3. Contact local record departments
If you don’t have any success with a basic search, you might have to do additional research. This doesn’t have to be complicated or expensive. In fact, it’s relatively straightforward. Contact your local department of vital records, as well as any funeral homes or cemeteries that were around at this individual’s time of death.
These places have access to records that might not be publicly available. If you’re a direct family member, it’s usually straightforward to get these records or ask more questions. You never know unless you ask!
4. Look for graves of relatives
Another option if you don’t have success with local contacts is to change your perspective. It was commonplace in the past for people to be buried in family plots. This means if you can find a relative’s grave, you’re likely close to discovering their grave as well.
Consider the name of the spouse, parent, sibling, or child. If these death records are more recent, it might be easier to find the burial plot. Sometimes finding a grave can feel a bit like doing a scavenger hunt. Still, it’s well worth the effort.
5. Locate the grave in the cemetery
Once you find the name of the cemetery, it’s time to find the location. Most cemeteries are large, and they can be confusing to navigate. Understanding how to find a grave in a cemetery, however, isn’t complicated. Most are arranged on a grid system, and the plot number is typically engraved on the headstone.
If the cemetery is still active, you can usually find a map with plot locations online. Otherwise, you can visit in person and ask for directions. During visiting hours, ground crew members are there to offer assistance.
6. Plan your visit
When you’re ready to visit the grave, start planning your trip. This can be the most exciting part of the process, and all of your hard work paid off. If you’re wondering what to leave at a grave, you have a lot of options.
Many choose to leave flowers, wreaths, flags, photos, or candles. Another alternative is to take a few moments to clean the grave with an appropriate, safe cleaner. However, always check the cemetery rules and requirements when planning what to bring. Always practice proper cemetery etiquette during your stay to pay your respects.
7. Record your findings
Lastly, make sure you record what you find. Taking the time to contribute to the growing world of ancestry and genealogy research makes all the difference. You can photograph the grave, update your family records, and share what you’ve found. Not only does this make it easier for others to find their own family member’s graves, but it also becomes part of your own story.
Find a Grave Location in Michigan
Ultimately, the Great Lake State is a vast place full of a large range of cemeteries dating back hundreds of years.

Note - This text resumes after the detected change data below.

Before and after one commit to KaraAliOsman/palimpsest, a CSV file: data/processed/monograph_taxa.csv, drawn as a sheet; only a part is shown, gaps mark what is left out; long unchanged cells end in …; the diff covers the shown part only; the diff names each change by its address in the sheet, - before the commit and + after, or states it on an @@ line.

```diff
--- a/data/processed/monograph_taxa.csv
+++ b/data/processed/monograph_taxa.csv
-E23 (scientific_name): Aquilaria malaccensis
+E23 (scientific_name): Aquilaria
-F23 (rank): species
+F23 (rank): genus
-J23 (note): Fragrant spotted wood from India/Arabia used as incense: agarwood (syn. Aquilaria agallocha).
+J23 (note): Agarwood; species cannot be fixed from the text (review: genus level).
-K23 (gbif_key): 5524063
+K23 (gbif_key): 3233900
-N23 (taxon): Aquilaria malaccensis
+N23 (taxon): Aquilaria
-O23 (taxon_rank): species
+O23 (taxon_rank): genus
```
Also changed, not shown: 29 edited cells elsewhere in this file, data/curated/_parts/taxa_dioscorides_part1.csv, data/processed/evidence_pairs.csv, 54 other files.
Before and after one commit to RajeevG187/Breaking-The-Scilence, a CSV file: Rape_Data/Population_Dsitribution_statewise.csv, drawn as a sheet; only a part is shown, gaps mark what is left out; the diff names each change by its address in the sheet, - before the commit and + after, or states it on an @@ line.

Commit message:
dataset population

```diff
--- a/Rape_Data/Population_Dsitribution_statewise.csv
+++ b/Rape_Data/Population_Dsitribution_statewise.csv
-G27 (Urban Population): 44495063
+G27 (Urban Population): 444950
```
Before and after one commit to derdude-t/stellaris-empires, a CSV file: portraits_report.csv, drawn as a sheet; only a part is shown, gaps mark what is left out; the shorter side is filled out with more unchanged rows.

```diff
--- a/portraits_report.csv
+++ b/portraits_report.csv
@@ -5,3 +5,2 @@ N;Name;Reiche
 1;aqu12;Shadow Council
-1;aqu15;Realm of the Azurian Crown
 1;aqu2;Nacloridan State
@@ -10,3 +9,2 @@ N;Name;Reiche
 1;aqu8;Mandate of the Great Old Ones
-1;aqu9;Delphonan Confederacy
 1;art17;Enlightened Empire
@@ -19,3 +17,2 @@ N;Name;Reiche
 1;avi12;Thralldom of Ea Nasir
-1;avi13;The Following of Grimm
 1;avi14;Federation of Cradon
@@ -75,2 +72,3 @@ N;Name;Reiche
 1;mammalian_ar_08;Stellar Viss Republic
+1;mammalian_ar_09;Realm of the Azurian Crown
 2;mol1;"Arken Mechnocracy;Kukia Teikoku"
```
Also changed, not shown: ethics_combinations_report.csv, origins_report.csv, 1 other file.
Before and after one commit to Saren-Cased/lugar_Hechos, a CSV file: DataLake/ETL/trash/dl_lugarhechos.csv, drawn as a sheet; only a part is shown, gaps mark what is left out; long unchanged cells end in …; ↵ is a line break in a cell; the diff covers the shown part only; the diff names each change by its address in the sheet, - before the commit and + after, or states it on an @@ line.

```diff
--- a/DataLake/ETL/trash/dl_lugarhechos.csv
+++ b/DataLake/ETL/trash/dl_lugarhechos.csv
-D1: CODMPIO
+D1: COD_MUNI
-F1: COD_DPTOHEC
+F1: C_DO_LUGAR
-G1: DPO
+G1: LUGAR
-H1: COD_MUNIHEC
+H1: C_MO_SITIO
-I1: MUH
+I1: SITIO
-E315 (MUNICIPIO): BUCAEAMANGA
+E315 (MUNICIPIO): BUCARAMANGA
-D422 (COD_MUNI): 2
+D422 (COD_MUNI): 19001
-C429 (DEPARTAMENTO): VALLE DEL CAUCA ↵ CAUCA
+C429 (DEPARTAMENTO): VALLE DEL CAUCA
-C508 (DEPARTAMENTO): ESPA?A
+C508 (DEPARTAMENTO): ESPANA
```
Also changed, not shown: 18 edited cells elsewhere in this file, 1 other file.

Whether you’re new to genealogy or you’re hoping to delve deeper into your family’s story, this is an important way to practice remembrance.
Are you looking for a grave in Michigan? Let the guide above lead the way. This is an exciting journey back through time, and it proves the power of compassion even after death.